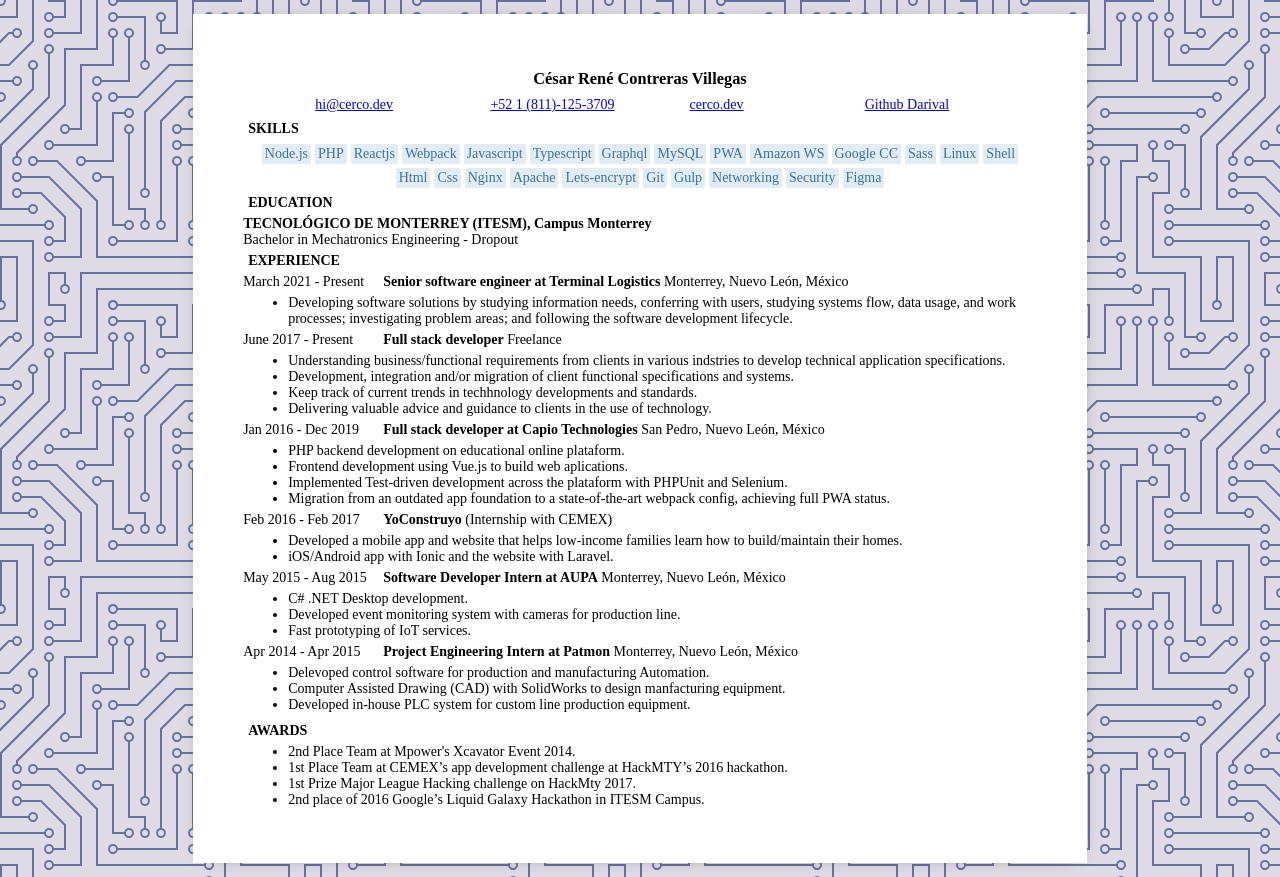
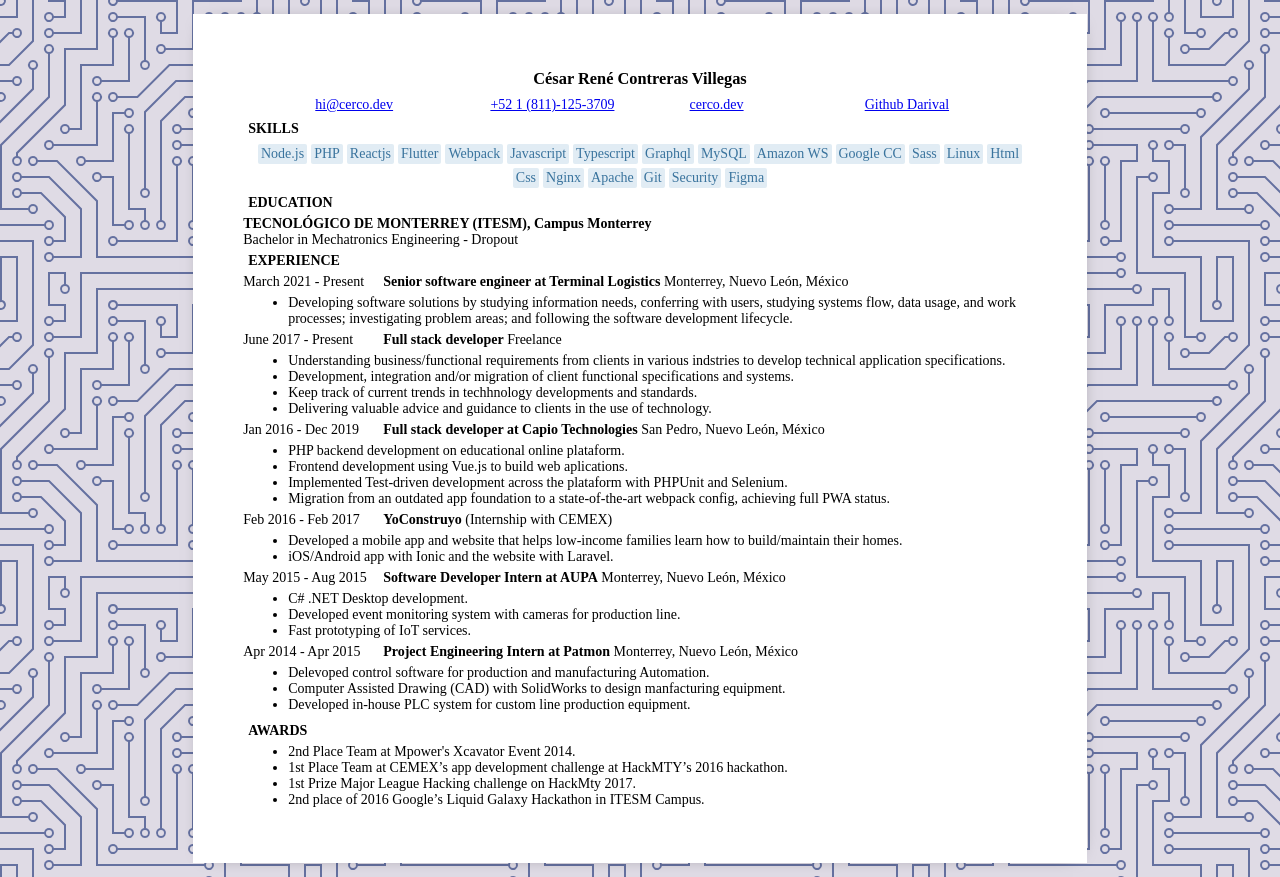
Before and after one commit to Darival/resume, a plain HTML site: page index.html in a window 1280 px wide. Drawn offline with Linux system fonts and the light colour scheme.

Commit message:
Update index.html

```diff
--- a/index.html
+++ b/index.html
@@ -26,25 +26,21 @@
                 <div>Node.js</div>
                 <div>PHP</div>
                 <div>Reactjs</div>
+                <div>Flutter</div>
                 <div>Webpack</div>
                 <div>Javascript</div>
                 <div>Typescript</div>
                 <div>Graphql</div>
                 <div>MySQL</div>
-                <div>PWA</div>
                 <div>Amazon WS</div>
                 <div>Google CC</div>
                 <div>Sass</div>
                 <div>Linux</div>
-                <div>Shell</div>
                 <div>Html</div>
                 <div>Css</div>
                 <div>Nginx</div>
                 <div>Apache</div>
-                <div>Lets-encrypt</div>
                 <div>Git</div>
-                <div>Gulp</div>
-                <div>Networking</div>
                 <div>Security</div>
                 <div>Figma</div>
             </div>
```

• • • •

**Problem to work on**
Tally the lines in the listing that hold the string "Linux"; your reply is that total alone.

**Answer to the problem**
2